The pain and the pride: Why the Rás matters so much to Irish amateurs

Posted on: May 21st, 2019

Ian Richardson knows all about the pain of Rás Tailteann and climbing onto the race’s podium. He says the event’s UCI ranking is crucial so that Irish amateurs have something to aim for.

Since Stephen Gallagher won Rás Tailteann back in 2008, only one Irish cyclist who spent his whole career in the amateur ranks has finished in the final top 10 overall; Ian Richardson.

As well as several county rider awards on Rás Tailteann stages, he was also 10th overall in the event in 2015.

Yesterday, Philip Cassidy told stickybottle it was imperative a race called ‘Rás Tailteann’ continued to be run each year for the sake of continuity and the race’s survival, you can read that piece by following this link.

In this column by Ian Richardson, he says the race’s UCI ranking is crucial; giving the Irish amateurs a unique challenge and sense of achievement if they make it all the way.

Ian Richardson on the uniqueness of the Rás

For many in the Irish cycling community, news that Rás Tailteann had not secured a sponsor for 2019 and would therefore not be run this week was a bitter blow.

I’ve had plenty of time to reflect on my memories of the Rás. I have been witness to the race from many perspectives, from the broom wagon to the break-away and podium, from the back of an ambulance, and as a manager and spectator.

I’ve witnessed how unique the Rás is compared to so many other races of its rank, and how important it is to Irish cycling history.

It remains to be seen how the loss of such a great race will impact the quality of the sport in years to come.

Dan Martin recently stated that the Rás should go back to its roots as an Irish amateur race, believing it’s lost its character in some way. I would wholeheartedly disagree.

The character of the Rás is defined by the battle between the county rider and the professionals; a real-life Iliad, an epic of mortals Vs titans.

Ian Richardson became one of the best riders on the Irish scene; stepping up and competing against the Continental riders in the Rás. Above, on the race’s podium on the colours of UCD Cycling Club.

In no other sporting event can a postman, carpenter, engineer or statistician rub shoulders (often literally) with the future world champions of our sport and prevail.

As a county rider, being known as a ‘Man of the Rás’ signifies a certain sense of pride; that which comes from knowing they have battled the Gods (and in rare cases, defeated them) and lived to tell the tale.

The UCI rank of the Rás has also pushed every Irish rider willing to participate to train harder than they would otherwise, or to see the Rás as an opportunity to demonstrate their strength among an international field.

I fear that without the incentive or opportunity of a UCI ranked Rás that the quality of Irish riders would diminish and many of our younger riders will decide to race abroad before they are ready, having not experienced what it takes to race at continental level.
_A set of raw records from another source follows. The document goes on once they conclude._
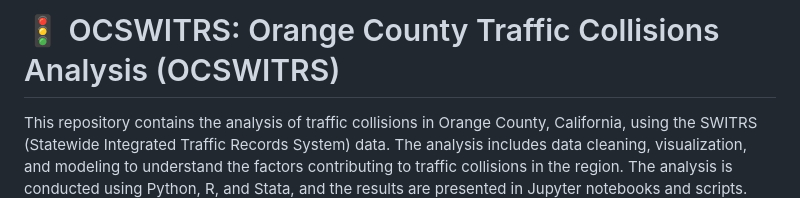
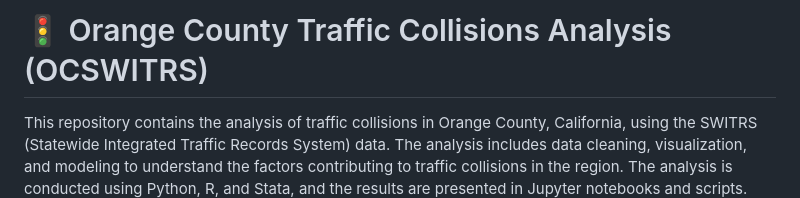
Before and after one commit to ktalexan/OCSWITRS, a Markdown page: README.md, the part around the change. Drawn GitHub-style.

Commit message:
Fix header formatting in README.md for consistency

```diff
--- a/README.md
+++ b/README.md
@@ -1,4 +1,4 @@
-# :vertical_traffic_light: OCSWITRS: Orange County Traffic Collisions Analysis (OCSWITRS)
+# :vertical_traffic_light: Orange County Traffic Collisions Analysis (OCSWITRS)
 
 This repository contains the analysis of traffic collisions in Orange County, California, using the SWITRS (Statewide Integrated Traffic Records System) data. The analysis includes data cleaning, visualization, and modeling to understand the factors contributing to traffic collisions in the region.
 The analysis is conducted using Python, R, and Stata, and the results are presented in Jupyter notebooks and scripts. The repository also includes metadata files, graphics, and presentation content.
```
The Rás is unfortunately an early casualty of the unviable sponsor-driven economic model of cycling, exacerbated somewhat by the looming threat of Brexit.

No other sport has such a strange funding system as cycling, with teams appearing to vanish or change hands from year to year at the whim of a philanthropist’s ego.

The only constant source of revenue for teams comes from the endemic sponsors who must spread themselves across multiple teams.

The departure of Sky as the biggest team sponsor undoubtedly sent shockwaves through financiers, signalling that cycling is not somewhere you want to put a marketing budget if you want a good return on investment.

That ship has been steadied somewhat with Ineos coming in, though it is a controversial sponsor.

Prior to the formation of the Continental level team, national teams filled this space and national federations funded these teams.

Those teams were linked to relatively stable government funding, compared to the volatility of the sponsors at Continental level.

During this time the Rás and many races like it formed a vital part of the European race calendar for national teams.

And these teams were able to foot some of the travel and accommodation bills that UCI-ranked races are expected to cover for continental teams.

All these factors have conspired to leave races like the Rás in a bind. With a budget of €350,000, the Rás has to pay expenses for the Continental teams to compete.

Who is willing to foot such a bill when investing that money in a county football team will surely give a greater return in exposure than the 30 seconds of coverage on the Six One News?

FBD and An Post both had cycling enthusiasts at the helm, both of whom knew the importance of the Rás in the Irish zeitgeist.

But with race expenses increasing, major companies leaving the sport and companies increasingly scrutinising their marketing budgets, a change from the UCI and government funding may be needed for races like the Rás to be maintained in the long term.

That all being said, I am confident that the Rás will return as a UCI-ranked race. I am confident that the Dignam family and the rest of the Rás organisers, who maintained the race since 1953, will secure a sponsor for the future.

And I am confident that the David and Goliath battles staged on the bóthairíns of Ireland will return.